(59). Evaluation Visits:   BIG GAP from NOSB recs. What is the cost? As a certifier, you have no way of knowing how much this will cost.   Additional visits whenever?

(60). Whole accreditation system does not have any ability to target where the problems are. It will apply the same fees, etc. to all sizes.

F. Additional Functions

F.l. States

(61). Who is competent authority in each state? Confusion for certifiers if state does not establish clearly.

F.2. Fees

(62). Fees — Impact on Small Farmers.   NOSB: impossible to forecast. USDA expected to pay for 1st round, and keep good records to determine fair system. “Fees are outrageous.” (False?) Promise of enhancement to small farmers/certifiers.        “Get big or get out.” is the message. Regressive nature of fee structure. Who is not paying?     Clear conflict of interest. NOP needs to raise $1 million.  Add to comments: data on small producers.

How does this fee structure compare to other user fee programs at USDA? In EU they have recognized that certifiers are carrying out a govt, function — they give the certifiers grants to do this.

F.3. Residue Testing/Compliance

10,           Unavoidable residual contamination   L:     NOSB: broke each down

  • spray drift
  • doesn’t define if it is determined in case of specific incident or specific material or specific location or specific time frame.. Doesn’t protect consumer

11.           Spray drift non-existent and no compensation           NOSB: p. 154

4. Appeals

63. Appeals    NOSB:Y

NOSB did a lot of work on this.

5, International Equivalency

64.  International   NOSB:           BIG GAP

International trade barrier due to inconsistency w/ existing rules.

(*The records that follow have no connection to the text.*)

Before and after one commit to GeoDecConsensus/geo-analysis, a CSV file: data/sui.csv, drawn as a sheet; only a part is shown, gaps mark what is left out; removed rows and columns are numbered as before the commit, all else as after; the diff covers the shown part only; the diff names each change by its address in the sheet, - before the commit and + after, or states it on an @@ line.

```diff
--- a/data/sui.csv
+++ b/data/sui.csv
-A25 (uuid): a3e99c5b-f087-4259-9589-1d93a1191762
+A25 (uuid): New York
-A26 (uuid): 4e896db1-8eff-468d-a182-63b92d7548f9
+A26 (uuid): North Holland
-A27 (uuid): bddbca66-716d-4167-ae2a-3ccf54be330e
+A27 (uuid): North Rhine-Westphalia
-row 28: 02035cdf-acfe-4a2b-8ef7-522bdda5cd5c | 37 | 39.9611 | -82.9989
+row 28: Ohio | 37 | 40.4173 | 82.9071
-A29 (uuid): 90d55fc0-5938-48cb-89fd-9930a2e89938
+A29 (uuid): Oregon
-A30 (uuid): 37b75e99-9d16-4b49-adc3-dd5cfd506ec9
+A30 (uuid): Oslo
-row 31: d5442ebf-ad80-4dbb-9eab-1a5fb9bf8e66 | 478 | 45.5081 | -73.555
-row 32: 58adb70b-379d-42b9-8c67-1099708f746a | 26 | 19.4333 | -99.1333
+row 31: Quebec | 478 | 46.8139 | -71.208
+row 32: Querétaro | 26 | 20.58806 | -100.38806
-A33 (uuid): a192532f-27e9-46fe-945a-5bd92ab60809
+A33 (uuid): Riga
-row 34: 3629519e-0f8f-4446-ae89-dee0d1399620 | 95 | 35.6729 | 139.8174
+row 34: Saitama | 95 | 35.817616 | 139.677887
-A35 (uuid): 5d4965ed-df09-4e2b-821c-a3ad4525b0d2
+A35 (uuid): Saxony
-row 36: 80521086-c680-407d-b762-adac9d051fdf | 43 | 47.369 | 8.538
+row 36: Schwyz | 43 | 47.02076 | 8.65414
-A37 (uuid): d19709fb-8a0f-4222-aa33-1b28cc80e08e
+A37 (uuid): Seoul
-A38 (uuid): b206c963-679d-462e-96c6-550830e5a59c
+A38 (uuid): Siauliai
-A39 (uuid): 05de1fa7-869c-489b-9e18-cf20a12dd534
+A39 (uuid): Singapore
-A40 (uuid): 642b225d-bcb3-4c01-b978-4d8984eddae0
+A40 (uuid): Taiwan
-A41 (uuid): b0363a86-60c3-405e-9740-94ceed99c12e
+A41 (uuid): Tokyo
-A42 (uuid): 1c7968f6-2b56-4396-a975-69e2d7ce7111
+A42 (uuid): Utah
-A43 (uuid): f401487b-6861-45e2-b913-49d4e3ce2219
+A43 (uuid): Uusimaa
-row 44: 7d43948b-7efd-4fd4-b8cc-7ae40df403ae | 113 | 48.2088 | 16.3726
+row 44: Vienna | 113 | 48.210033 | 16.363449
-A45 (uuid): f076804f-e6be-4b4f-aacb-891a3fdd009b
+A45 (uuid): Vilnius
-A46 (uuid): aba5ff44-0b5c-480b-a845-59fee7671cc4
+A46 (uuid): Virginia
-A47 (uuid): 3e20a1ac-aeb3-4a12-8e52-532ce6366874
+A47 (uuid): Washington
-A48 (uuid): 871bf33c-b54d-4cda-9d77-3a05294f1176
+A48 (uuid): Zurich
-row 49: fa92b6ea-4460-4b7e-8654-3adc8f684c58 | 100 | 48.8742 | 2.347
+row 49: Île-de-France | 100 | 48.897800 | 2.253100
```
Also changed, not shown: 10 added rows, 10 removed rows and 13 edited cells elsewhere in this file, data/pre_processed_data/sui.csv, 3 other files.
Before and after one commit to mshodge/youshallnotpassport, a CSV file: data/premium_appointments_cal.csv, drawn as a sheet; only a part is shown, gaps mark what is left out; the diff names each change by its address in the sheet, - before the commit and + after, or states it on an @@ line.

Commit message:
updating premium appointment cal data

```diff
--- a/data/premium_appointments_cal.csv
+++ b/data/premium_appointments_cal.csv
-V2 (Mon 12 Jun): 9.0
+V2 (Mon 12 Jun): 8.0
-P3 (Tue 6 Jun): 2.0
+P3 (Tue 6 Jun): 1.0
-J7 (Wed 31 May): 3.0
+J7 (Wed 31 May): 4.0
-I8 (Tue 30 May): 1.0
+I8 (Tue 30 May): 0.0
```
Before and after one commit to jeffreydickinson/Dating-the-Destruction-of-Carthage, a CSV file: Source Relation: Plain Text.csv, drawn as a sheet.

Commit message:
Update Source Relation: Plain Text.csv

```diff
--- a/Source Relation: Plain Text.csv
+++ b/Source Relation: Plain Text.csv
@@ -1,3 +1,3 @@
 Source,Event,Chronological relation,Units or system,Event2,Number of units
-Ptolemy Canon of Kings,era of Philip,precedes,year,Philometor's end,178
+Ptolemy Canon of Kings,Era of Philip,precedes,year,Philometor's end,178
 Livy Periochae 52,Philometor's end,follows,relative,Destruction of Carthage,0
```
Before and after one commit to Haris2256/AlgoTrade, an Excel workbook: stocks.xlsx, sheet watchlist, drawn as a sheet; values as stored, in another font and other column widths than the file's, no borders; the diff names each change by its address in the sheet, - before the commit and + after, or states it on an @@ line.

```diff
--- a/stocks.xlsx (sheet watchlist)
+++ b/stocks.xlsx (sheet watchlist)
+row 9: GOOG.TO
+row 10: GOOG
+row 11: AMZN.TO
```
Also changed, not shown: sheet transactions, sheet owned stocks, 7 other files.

The only thing the rule requires of foreign certifiers is to certify to at least the US standard.

If US comes out with very low standards, and find US products not allowed for sale worldwide,   they will go to       WTO.     Race to the Bottom

XX. Structural issues/assumptions

4.  Prescription v. Performance.  Committee Report Language: Y

International norm is production and process based.  But performance based only works about final product.  They have proposed performance standards:

measurable degradation.; residue testing instead of examining method of production.  Violates concept of OFPA

7.  Risk Assessment v. Precautionary definition

Goes to organic definition based on product rather than practice.  The means to determine if something-can be used is toxicological rather than ecological. Violation of international norm.  Goes to definition of system.

17.  Term: “Consistent w/ organic principles” Senate Rpt.: Y; NOSB: Y Not much in these rules